■ To do ■
An identical reprint of the entire listing below is expected.
======== Data supplied
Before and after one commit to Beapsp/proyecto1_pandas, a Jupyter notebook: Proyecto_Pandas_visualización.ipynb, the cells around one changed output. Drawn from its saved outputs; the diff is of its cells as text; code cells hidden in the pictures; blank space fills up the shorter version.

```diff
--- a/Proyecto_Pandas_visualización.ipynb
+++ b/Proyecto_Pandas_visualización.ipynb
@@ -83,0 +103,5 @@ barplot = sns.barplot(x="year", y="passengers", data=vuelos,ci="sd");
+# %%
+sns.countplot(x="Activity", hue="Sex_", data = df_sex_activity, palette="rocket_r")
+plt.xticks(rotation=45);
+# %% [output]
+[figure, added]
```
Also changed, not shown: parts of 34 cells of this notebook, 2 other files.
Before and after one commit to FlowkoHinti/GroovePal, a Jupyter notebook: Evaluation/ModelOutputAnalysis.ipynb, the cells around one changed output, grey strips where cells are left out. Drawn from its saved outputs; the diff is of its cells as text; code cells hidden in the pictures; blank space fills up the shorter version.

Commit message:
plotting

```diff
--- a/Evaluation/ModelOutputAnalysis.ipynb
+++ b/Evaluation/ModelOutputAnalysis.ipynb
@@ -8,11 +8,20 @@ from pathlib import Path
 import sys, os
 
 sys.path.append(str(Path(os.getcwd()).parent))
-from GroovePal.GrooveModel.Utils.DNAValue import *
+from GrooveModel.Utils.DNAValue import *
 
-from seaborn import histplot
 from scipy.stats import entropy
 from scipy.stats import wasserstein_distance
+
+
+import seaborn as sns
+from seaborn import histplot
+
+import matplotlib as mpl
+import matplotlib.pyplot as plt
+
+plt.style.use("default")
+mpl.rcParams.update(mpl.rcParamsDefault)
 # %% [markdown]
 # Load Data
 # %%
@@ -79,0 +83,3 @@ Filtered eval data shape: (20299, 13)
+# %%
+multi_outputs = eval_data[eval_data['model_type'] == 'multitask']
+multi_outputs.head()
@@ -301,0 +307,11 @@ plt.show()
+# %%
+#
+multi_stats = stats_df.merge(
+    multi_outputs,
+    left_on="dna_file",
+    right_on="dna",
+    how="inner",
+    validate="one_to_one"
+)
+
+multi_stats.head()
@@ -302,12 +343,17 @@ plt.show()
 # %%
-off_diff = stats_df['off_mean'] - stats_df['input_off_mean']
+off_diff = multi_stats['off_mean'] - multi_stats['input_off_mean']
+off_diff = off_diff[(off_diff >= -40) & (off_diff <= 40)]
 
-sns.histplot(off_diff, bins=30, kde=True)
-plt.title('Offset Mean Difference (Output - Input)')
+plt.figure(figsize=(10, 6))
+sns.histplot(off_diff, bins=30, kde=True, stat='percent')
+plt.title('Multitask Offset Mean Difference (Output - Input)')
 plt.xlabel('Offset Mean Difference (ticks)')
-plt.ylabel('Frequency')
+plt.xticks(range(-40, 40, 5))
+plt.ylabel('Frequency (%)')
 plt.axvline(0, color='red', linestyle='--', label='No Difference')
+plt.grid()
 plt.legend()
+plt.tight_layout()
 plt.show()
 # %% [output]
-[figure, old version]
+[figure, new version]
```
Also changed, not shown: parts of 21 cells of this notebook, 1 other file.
================
■ Reply to the task ■
Before and after one commit to Beapsp/proyecto1_pandas, a Jupyter notebook: Proyecto_Pandas_visualización.ipynb, the cells around one changed output. Drawn from its saved outputs; the diff is of its cells as text; code cells hidden in the pictures; blank space fills up the shorter version.

```diff
--- a/Proyecto_Pandas_visualización.ipynb
+++ b/Proyecto_Pandas_visualización.ipynb
@@ -83,0 +103,5 @@ barplot = sns.barplot(x="year", y="passengers", data=vuelos,ci="sd");
+# %%
+sns.countplot(x="Activity", hue="Sex_", data = df_sex_activity, palette="rocket_r")
+plt.xticks(rotation=45);
+# %% [output]
+[figure, added]
```
Also changed, not shown: parts of 34 cells of this notebook, 2 other files.
Before and after one commit to FlowkoHinti/GroovePal, a Jupyter notebook: Evaluation/ModelOutputAnalysis.ipynb, the cells around one changed output, grey strips where cells are left out. Drawn from its saved outputs; the diff is of its cells as text; code cells hidden in the pictures; blank space fills up the shorter version.

Commit message:
plotting

```diff
--- a/Evaluation/ModelOutputAnalysis.ipynb
+++ b/Evaluation/ModelOutputAnalysis.ipynb
@@ -8,11 +8,20 @@ from pathlib import Path
 import sys, os
 
 sys.path.append(str(Path(os.getcwd()).parent))
-from GroovePal.GrooveModel.Utils.DNAValue import *
+from GrooveModel.Utils.DNAValue import *
 
-from seaborn import histplot
 from scipy.stats import entropy
 from scipy.stats import wasserstein_distance
+
+
+import seaborn as sns
+from seaborn import histplot
+
+import matplotlib as mpl
+import matplotlib.pyplot as plt
+
+plt.style.use("default")
+mpl.rcParams.update(mpl.rcParamsDefault)
 # %% [markdown]
 # Load Data
 # %%
@@ -79,0 +83,3 @@ Filtered eval data shape: (20299, 13)
+# %%
+multi_outputs = eval_data[eval_data['model_type'] == 'multitask']
+multi_outputs.head()
@@ -301,0 +307,11 @@ plt.show()
+# %%
+#
+multi_stats = stats_df.merge(
+    multi_outputs,
+    left_on="dna_file",
+    right_on="dna",
+    how="inner",
+    validate="one_to_one"
+)
+
+multi_stats.head()
@@ -302,12 +343,17 @@ plt.show()
 # %%
-off_diff = stats_df['off_mean'] - stats_df['input_off_mean']
+off_diff = multi_stats['off_mean'] - multi_stats['input_off_mean']
+off_diff = off_diff[(off_diff >= -40) & (off_diff <= 40)]
 
-sns.histplot(off_diff, bins=30, kde=True)
-plt.title('Offset Mean Difference (Output - Input)')
+plt.figure(figsize=(10, 6))
+sns.histplot(off_diff, bins=30, kde=True, stat='percent')
+plt.title('Multitask Offset Mean Difference (Output - Input)')
 plt.xlabel('Offset Mean Difference (ticks)')
-plt.ylabel('Frequency')
+plt.xticks(range(-40, 40, 5))
+plt.ylabel('Frequency (%)')
 plt.axvline(0, color='red', linestyle='--', label='No Difference')
+plt.grid()
 plt.legend()
+plt.tight_layout()
 plt.show()
 # %% [output]
-[figure, old version]
+[figure, new version]
```
Also changed, not shown: parts of 21 cells of this notebook, 1 other file.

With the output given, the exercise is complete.